Buganda road court magistrate Samuel Kagoda who represented trial judge James Mawanda Eremye has adjourned the offensive communication case against eight Red Pepper Publication journalists to February 14.
The magistrate has also given the State handling the offensive communication case, a month to go on with investigations on the seized electronics and accessories of the Red Pepper. The charges directed at the persons of President Yoweri Museveni and his brother, Gen. Salim Saleh arise from publication of a story in the Red Pepper of 20 November 2017 titled, “M7 plotting to overthrow Kagame – Rwanda”. The paper was raided by police the next day which sealed off the premises, took phones, laptops and gadgets belonging to staff.
However, Denis Nyombi, one of the lawyers for the accused, while speaking at the Buganda Road Magistrate court today, said it was wrong for court to grant the orders after an ex parte application in which they were not represented. He said the order violated their right to a fair hearing.

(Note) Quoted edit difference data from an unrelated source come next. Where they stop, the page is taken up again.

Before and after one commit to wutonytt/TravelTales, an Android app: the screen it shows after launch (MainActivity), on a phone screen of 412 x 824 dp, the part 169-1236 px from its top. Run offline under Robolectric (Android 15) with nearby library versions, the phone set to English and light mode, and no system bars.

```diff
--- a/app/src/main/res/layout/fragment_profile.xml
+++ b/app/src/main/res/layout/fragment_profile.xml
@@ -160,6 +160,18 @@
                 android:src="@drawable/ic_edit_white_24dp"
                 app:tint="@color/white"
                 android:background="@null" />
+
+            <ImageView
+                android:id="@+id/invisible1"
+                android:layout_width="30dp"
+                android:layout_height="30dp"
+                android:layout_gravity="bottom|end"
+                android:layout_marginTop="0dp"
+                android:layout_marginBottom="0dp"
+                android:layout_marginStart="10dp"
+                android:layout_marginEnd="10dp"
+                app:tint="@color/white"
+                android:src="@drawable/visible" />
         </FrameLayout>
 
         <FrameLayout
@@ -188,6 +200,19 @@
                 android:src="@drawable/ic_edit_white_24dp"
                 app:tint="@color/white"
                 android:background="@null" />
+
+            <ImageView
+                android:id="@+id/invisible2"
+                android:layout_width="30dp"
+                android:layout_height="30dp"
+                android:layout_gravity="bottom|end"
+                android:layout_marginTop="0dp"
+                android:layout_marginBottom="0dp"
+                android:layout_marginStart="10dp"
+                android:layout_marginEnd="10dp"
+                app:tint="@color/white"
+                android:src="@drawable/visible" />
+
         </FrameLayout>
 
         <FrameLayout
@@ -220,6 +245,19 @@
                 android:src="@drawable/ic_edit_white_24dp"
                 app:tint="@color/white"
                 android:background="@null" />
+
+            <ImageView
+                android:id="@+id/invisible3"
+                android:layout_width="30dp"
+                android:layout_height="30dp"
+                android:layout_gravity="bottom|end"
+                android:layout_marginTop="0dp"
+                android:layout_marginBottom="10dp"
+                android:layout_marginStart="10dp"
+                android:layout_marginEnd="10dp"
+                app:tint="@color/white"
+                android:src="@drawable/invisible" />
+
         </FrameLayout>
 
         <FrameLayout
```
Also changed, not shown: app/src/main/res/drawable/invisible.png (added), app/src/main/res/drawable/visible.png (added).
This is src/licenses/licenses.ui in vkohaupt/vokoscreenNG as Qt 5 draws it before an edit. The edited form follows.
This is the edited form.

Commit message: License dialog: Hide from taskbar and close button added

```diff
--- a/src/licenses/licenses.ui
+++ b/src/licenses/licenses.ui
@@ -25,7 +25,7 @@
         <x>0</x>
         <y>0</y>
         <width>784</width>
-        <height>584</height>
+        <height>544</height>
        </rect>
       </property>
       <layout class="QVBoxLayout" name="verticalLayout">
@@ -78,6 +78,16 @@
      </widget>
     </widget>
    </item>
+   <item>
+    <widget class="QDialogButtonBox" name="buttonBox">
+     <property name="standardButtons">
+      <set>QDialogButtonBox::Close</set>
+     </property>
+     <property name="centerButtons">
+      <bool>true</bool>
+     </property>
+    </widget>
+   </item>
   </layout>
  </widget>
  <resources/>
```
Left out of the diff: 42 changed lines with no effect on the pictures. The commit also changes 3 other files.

An ex parte application is one where only one side is represented in court.
Nyombi also argued that the order has rendered other workers of the Red Pepper Publication jobless since their workplace is cordoned off by security personnel.
But the State prosecutor Abdul Salaam Waiswa said he could not respond to the submission of the defence lawyer because the trial magistrate was not in court at the time.
The accused are directors Richard Tusiime, Patrick Mugumya, Arinaitwe Rugyendo, James Mujuni and Johnson Musinguzi; and Ben Byarabaha (managing editor), Richard Kintu (news editor), and Tumusiime Francis Tinywana (general manager and Bwino newspaper editor).
To-date, all Pepper publications, namely: Red Pepper, Kamunye, Entatsi and Bwino have not been in circulation as their premises in Namanve remain sealed off by police.